I had never seen Bangarra before, and wasn’t too sure what to expect. I’d heard the raves of course, and knew they were critically acclaimed. I’d also spoken to Artistic Director Stephen Page in the lead up to the show, so I had a good understanding of what it was about. But really, nothing could have prepared me for the emotional onslaught of ‘OUR land people stories’.
For those who are unaware, Bangarra is an Aboriginal and Torres Strait Islander organisation, reknowned nationally and around the world for its powerful dancing, distinctive theatrical voice and utterly unique soundscapes, music and design. ‘OUR land people stories’ is the most recent in a long line of contemporary dance performances toured by the company under the direction of Stephen Page, and is composed of three separate pieces.
The first (and by far the most disturbing) piece was ‘Macq’, which told the story of Lachlan Macquarie’s tenure as Governor of New South Wales and his relationship to the Dharawal people during that time, which began somewhat co-operatively and ended in slaughter and terror at the Appin massacre of 1816. The opening vignette of a grieving woman wailing over the body of a man set the stage for what was to prove an extremely confronting half an hour. Overlaid with a spoken track of Macquarie’s callous diary entries, the droning, throbbing soundscape by composer David Page underscored the feeling of mounting dread as we were gradually led towards the work’s climax. Daniel Riley gave a powerful performance as Macquarie. The dancers climbed a dais in a sombre line; one behind lowering the one in front to collapse on the floor, signifying the hanging of the “hostile tribes”. I prayed for that scene to end. In semi-darkness, the limp and lolling limbs of the dancers were utterly grotesque, and filled with pathos. Long time Bangarra dancer Jasmin Sheppard was the choreographer for ‘Macq’, and her anger and heartbreak bursts from the stage.

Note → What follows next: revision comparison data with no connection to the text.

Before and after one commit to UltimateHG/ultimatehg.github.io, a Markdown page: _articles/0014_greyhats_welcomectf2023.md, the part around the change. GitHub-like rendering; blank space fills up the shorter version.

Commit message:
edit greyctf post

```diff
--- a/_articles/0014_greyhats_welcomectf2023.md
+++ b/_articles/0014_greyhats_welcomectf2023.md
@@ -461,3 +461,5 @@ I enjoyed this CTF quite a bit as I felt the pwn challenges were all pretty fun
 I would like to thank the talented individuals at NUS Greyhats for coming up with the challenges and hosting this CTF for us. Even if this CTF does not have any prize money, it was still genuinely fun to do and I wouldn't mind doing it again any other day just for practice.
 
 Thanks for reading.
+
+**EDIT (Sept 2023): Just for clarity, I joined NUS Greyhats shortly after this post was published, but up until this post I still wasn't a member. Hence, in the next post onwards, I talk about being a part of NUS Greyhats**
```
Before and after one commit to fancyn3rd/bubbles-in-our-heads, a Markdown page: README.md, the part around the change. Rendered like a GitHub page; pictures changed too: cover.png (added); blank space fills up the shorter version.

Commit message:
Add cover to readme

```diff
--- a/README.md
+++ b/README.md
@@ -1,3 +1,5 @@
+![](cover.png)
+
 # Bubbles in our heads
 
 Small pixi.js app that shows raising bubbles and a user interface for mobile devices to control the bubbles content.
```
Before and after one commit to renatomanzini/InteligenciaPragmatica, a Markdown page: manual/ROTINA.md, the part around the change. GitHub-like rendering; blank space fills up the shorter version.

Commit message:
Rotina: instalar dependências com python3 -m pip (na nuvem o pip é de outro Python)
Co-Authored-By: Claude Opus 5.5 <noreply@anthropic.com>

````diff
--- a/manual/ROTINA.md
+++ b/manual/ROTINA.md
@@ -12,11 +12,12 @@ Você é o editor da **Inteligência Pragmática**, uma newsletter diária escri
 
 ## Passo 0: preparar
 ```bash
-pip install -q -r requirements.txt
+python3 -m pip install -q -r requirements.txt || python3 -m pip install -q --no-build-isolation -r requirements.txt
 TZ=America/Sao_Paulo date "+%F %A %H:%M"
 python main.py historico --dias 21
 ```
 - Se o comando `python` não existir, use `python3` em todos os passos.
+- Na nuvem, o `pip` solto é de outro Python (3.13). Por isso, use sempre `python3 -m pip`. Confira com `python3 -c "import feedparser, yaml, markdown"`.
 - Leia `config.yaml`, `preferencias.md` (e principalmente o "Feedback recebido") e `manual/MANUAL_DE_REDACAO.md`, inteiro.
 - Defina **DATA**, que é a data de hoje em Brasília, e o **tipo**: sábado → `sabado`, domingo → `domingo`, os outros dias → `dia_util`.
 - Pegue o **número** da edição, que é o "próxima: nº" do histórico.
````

Next up was the somewhat more abstract ‘Miyagan’, an exploration of relationships between members of the Wiradjuri tribe and their relationship to country. Beau Dean Riley Smith and Daniel Riley – dancers who discovered they were cousins after separately joining Bangarra – co-choreographed and performed in the piece. In ‘Miyagan’, movement took over where the emotion of ‘Macq’ left off. While lacking the must-watch quality of its predecessor, ‘Miyagan’ nonetheless provided visual impact; the bird like movements, feathered masks and palate of browns and greens beautifully offset by the striking emu feather centrepiece under which the dancers whirled and writhed. It was also a necessary break from the tension. Matt Cox’s inspired lighting design deserves a special mention here.

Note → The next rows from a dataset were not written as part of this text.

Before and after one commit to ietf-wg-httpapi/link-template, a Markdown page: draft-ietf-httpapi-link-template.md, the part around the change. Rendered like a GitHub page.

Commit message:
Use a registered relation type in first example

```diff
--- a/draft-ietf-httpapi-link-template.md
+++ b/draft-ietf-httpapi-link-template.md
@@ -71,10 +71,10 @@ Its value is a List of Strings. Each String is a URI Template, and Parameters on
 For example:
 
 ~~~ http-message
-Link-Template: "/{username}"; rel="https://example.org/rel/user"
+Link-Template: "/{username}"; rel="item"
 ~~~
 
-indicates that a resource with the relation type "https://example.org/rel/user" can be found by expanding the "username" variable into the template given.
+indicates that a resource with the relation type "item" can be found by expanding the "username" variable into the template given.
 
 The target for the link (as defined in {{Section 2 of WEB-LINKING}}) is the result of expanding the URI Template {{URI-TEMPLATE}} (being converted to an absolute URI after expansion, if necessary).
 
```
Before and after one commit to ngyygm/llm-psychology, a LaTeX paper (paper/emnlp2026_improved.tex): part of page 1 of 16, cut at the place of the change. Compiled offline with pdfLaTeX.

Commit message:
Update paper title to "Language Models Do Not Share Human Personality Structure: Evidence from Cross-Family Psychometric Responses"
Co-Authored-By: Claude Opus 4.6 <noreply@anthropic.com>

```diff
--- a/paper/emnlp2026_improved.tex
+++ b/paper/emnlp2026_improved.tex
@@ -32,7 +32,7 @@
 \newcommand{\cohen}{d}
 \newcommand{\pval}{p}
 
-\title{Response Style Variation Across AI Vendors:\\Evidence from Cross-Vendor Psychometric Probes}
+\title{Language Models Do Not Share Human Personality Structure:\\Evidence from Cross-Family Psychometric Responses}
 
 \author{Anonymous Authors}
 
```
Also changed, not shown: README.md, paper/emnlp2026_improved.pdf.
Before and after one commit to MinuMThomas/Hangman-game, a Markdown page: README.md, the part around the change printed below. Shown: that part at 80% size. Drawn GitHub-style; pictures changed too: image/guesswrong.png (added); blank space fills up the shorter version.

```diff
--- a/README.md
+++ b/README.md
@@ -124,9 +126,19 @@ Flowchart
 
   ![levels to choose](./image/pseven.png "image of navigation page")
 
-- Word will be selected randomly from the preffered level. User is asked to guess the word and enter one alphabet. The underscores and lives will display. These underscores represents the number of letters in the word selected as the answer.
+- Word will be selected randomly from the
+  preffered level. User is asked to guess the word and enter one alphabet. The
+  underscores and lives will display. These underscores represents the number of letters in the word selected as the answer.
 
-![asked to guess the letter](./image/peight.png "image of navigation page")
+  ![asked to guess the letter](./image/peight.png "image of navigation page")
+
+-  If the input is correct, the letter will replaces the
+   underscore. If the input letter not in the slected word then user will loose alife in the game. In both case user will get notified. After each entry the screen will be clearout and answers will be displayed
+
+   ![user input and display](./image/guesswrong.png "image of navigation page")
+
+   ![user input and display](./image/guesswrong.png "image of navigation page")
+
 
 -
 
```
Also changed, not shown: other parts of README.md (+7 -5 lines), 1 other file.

Finally, ‘Nyapanyapa’ took the audience on an uplifting, sombre and, at times, playful journey through the life and works of acclaimed Yolngu artist Nyapanyapa Yunupingu. Her exquisite artworks, strikingly projected onto the backdrop, were brought to life by the dancers in front in a stunning sequence of stories and tableaus. Tied together by Elma Kris, who played Nyapanyapa herself, the piece explores the stories which inspired some of the artist’s famous pieces, and was the most visually stunning of all three performances. Stephen Page’s deft hand is easily detectable within the confident and evocative choregraphy, while Jacob Nash’s sets were utterly vivid. For all its noise and colour, feeling and wonder, the night ends in quiet contemplation as the grey-clad dancers lie, as rocks in the ground, under the watchful eyes of the real Nyapayapa whose image is projected onto the screen behind.

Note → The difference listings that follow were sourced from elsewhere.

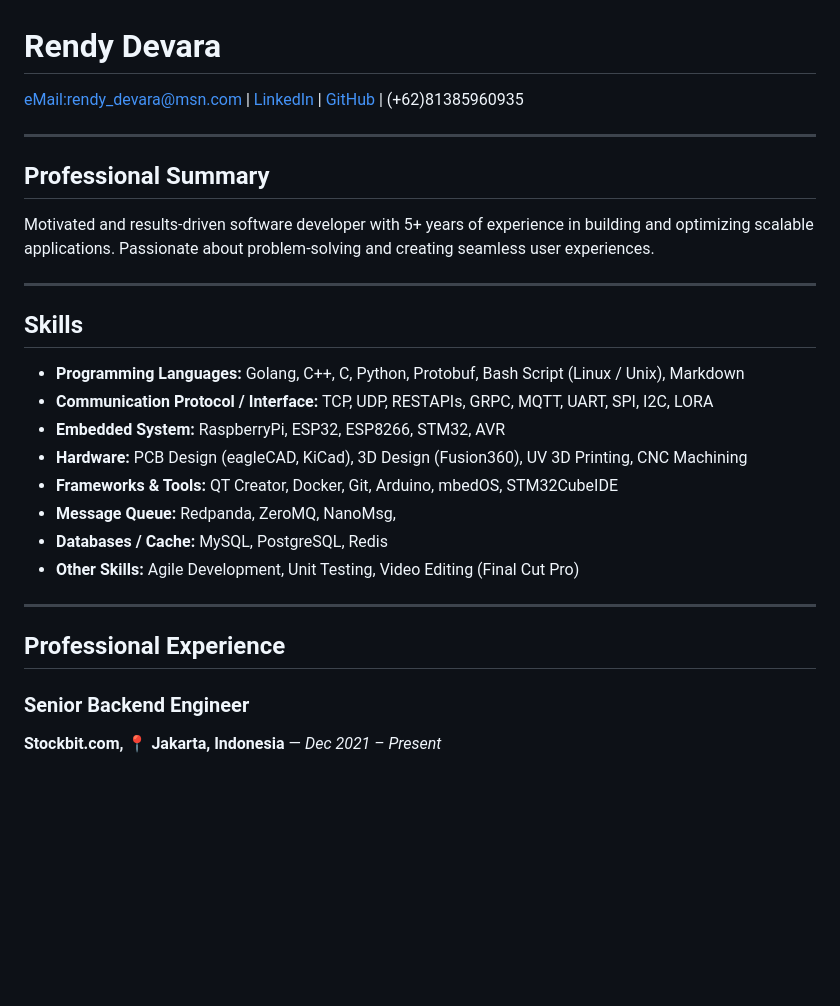
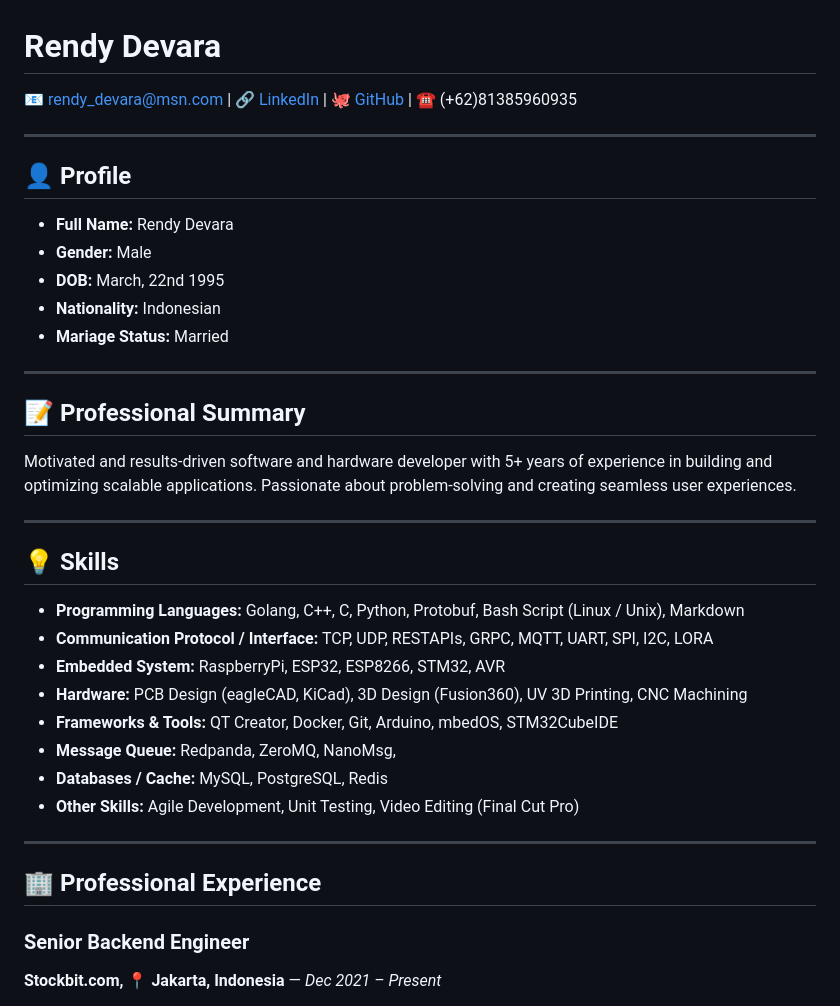
Before and after one commit to devararendy/cv-portfolio, a Markdown page: README.md, the part around one of its changes. GitHub-like rendering; blank space fills up the shorter version.

Commit message:
added profile, icon

```diff
--- a/README.md
+++ b/README.md
@@ -1,14 +1,23 @@
 # Rendy Devara
-[eMail:rendy_devara@msn.com](mailto:rendy_devara@msn.com) | [LinkedIn](https://www.linkedin.com/in/rendy-devara-42bb861a2/) | [GitHub](https://github.com/devararendy) | (+62)81385960935
+[📧 rendy_devara@msn.com](mailto:rendy_devara@msn.com) | [🔗 LinkedIn](https://www.linkedin.com/in/rendy-devara-42bb861a2/) | [🐙 GitHub](https://github.com/devararendy) | ☎️ (+62)81385960935
 
 ---
 
-## **Professional Summary**
-Motivated and results-driven software developer with 5+ years of experience in building and optimizing scalable applications. Passionate about problem-solving and creating seamless user experiences.
+## **👤 Profile**
+- **Full Name:** Rendy Devara
+- **Gender:** Male
+- **DOB:** March, 22nd 1995
+- **Nationality:** Indonesian
+- **Mariage Status:** Married
 
 ---
 
-## **Skills**
+## **📝 Professional Summary**
+Motivated and results-driven software and hardware developer with 5+ years of experience in building and optimizing scalable applications. Passionate about problem-solving and creating seamless user experiences.
+
+---
+
+## **💡 Skills**
 - **Programming Languages:** Golang, C++, C, Python, Protobuf, Bash Script (Linux / Unix), Markdown
 - **Communication Protocol / Interface:** TCP, UDP, RESTAPIs, GRPC, MQTT, UART, SPI, I2C, LORA
 - **Embedded System:** RaspberryPi, ESP32, ESP8266, STM32, AVR
@@ -20,7 +29,7 @@ Motivated and results-driven software developer with 5+ years of experience in b
 
 ---
 
-## **Professional Experience**
+## **🏢 Professional Experience**
 
 ### **Senior Backend Engineer**
 **Stockbit.com, 📍 Jakarta, Indonesia** — *Dec 2021 – Present*
```
Also changed, not shown: other parts of README.md (+22 -13 lines).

Dedicated to the wholly unique David Page, who was devastatingly lost last year, ‘OUR land people stories’ packs a hefty punch of poignance, fury, resilience, complexity and beauty that lingers in the mind long after the curtain has closed. It’s a visceral and imaginitive tribute to an extraordinary talent.
Header Image: Nyapanyapa (c) Edward Mulvihill